Go through the data below. Pull out every line that has the word "append".

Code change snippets
■ ■ ■ ■ ■ ■ ■
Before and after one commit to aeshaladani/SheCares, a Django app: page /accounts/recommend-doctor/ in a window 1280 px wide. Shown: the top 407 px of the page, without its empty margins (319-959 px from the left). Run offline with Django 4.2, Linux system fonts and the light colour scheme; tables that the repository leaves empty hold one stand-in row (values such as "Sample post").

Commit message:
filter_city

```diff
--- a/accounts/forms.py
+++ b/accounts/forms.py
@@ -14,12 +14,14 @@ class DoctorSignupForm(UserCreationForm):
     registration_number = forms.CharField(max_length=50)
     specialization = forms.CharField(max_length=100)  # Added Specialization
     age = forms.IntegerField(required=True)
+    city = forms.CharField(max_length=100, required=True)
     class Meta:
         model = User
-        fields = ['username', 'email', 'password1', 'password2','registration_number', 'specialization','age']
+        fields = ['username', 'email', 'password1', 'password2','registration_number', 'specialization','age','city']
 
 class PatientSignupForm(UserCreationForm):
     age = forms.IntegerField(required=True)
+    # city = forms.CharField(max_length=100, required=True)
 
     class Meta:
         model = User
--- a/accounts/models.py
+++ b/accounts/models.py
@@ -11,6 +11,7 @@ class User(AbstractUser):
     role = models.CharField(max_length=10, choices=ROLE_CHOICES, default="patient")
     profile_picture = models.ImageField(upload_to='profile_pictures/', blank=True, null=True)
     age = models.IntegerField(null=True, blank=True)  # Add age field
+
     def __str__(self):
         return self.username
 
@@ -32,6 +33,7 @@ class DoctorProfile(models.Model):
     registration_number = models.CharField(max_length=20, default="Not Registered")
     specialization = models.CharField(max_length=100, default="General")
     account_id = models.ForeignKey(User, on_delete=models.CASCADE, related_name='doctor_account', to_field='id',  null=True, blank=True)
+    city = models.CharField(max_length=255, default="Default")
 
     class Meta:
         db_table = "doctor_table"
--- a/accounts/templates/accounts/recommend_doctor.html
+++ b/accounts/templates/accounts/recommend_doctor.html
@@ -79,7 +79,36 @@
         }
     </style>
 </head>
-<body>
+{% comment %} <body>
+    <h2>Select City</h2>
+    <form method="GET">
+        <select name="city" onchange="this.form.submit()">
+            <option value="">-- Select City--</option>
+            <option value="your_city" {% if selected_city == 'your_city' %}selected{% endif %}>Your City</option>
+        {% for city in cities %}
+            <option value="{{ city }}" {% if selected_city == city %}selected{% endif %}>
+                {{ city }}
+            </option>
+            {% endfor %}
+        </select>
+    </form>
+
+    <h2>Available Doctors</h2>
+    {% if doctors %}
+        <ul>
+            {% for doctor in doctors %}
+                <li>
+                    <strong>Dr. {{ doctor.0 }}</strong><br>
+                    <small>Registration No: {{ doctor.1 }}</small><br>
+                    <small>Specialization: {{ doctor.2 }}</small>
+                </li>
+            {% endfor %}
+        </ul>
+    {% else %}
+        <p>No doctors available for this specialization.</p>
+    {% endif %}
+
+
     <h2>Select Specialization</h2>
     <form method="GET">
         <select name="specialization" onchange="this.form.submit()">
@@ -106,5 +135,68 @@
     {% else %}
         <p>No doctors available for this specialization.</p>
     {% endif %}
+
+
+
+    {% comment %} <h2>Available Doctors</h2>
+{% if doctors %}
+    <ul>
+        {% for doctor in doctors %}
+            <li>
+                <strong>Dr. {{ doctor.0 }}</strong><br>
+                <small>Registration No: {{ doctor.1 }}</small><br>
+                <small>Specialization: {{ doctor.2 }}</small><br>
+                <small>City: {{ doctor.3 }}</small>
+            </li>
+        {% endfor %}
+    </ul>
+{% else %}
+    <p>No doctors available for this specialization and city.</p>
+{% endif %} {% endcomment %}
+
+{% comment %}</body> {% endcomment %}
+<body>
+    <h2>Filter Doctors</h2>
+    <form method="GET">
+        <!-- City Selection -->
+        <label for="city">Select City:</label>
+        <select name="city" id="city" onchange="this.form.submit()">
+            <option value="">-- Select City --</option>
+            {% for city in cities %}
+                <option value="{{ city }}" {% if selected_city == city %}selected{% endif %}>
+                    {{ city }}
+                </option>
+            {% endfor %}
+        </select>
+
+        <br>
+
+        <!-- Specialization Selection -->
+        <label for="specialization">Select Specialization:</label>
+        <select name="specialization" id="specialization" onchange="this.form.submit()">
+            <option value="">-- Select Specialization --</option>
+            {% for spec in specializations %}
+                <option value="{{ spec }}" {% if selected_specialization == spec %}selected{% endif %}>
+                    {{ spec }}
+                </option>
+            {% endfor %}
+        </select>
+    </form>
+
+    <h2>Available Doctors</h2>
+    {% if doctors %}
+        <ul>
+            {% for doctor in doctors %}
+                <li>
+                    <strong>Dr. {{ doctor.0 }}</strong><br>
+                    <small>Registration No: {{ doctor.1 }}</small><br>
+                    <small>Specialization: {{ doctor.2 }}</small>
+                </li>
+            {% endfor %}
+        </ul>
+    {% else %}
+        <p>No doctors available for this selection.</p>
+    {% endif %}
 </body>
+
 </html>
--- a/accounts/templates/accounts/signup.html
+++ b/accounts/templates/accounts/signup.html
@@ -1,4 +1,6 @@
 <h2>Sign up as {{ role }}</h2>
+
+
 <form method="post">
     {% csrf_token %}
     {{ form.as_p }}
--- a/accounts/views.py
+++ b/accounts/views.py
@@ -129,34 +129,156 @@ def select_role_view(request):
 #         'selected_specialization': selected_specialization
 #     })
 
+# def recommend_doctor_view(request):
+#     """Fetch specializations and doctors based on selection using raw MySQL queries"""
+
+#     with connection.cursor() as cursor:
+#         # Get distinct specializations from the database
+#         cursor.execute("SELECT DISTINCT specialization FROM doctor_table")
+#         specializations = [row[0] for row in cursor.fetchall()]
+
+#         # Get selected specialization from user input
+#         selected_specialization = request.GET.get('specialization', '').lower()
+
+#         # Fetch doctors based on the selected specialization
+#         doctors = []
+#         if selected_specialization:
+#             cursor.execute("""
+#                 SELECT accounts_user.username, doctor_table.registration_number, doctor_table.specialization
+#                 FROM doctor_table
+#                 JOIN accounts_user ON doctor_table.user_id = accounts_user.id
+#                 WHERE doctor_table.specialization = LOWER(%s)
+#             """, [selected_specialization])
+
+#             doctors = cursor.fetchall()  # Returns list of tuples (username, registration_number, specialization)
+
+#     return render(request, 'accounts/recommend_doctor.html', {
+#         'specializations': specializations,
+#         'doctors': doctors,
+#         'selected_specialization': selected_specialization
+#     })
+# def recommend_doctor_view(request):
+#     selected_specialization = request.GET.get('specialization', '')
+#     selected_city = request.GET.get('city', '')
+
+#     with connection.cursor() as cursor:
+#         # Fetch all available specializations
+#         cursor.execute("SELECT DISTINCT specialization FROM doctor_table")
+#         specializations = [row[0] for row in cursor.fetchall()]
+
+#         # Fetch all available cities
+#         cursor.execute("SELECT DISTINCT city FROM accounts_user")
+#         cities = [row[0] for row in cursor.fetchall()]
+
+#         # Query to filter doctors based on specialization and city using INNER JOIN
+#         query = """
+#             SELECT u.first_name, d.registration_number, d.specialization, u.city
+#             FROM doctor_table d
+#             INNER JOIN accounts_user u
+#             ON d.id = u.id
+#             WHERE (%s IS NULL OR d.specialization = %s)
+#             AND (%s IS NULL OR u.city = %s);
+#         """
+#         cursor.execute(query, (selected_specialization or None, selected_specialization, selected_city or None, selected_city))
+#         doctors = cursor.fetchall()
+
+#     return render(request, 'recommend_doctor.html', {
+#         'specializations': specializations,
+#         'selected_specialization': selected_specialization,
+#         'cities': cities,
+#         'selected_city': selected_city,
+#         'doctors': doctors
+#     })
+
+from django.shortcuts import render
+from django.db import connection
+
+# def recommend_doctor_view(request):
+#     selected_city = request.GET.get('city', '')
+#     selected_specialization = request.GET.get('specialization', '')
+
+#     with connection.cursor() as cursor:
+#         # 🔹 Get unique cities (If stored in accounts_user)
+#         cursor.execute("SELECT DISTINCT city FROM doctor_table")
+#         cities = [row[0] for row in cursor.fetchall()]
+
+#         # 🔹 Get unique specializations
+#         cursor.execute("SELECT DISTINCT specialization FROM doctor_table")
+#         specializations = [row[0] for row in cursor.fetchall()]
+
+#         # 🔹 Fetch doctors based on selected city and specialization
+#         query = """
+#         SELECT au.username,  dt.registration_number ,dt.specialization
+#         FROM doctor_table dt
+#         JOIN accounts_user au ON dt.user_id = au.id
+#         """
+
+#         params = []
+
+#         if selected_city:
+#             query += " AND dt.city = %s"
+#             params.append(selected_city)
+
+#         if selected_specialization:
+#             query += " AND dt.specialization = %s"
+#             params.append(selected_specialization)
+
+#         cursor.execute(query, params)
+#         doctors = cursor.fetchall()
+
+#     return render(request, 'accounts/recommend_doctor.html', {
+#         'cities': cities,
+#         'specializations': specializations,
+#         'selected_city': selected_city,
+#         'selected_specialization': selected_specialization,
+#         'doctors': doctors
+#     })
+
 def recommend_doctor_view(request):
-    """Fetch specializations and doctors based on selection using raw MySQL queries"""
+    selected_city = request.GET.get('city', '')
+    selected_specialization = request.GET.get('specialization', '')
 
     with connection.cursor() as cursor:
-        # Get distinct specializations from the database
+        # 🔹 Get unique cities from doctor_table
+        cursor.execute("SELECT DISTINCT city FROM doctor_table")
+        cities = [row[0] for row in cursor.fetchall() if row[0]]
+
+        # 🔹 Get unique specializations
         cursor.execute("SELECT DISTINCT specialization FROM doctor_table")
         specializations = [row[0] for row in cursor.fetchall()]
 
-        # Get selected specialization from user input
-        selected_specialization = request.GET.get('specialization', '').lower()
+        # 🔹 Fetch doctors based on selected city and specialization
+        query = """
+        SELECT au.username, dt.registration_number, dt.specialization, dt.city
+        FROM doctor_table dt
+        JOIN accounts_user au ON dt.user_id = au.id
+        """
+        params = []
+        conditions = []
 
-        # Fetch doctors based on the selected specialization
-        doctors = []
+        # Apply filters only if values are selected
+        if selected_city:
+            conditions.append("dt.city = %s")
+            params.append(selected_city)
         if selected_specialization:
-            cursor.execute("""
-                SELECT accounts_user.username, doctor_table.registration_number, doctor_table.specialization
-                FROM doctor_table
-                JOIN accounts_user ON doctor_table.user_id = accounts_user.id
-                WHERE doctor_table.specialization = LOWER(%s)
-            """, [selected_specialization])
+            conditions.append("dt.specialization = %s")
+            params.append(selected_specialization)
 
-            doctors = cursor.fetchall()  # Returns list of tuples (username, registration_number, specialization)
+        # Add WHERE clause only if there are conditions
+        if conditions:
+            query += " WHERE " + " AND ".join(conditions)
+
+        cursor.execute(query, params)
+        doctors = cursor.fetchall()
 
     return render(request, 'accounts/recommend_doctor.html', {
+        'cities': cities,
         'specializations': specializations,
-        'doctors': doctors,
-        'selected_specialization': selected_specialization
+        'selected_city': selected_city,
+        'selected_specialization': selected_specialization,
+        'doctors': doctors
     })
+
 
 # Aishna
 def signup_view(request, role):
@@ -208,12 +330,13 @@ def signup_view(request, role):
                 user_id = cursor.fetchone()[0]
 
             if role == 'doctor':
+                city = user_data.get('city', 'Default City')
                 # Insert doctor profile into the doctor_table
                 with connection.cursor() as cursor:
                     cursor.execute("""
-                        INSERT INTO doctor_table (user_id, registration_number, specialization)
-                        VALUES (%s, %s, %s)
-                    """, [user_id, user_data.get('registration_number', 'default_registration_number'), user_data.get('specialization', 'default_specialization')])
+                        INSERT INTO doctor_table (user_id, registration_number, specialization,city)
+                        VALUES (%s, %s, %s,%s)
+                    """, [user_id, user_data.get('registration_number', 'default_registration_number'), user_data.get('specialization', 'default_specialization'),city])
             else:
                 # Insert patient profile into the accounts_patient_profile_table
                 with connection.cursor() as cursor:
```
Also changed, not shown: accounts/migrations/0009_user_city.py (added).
■ ■ ■ ■ ■ ■ ■
▸ **THE ANSWER**:
+#             params.append(selected_city)
+#             params.append(selected_specialization)
+            conditions.append("dt.city = %s")
+            params.append(selected_city)
+            conditions.append("dt.specialization = %s")
+            params.append(selected_specialization)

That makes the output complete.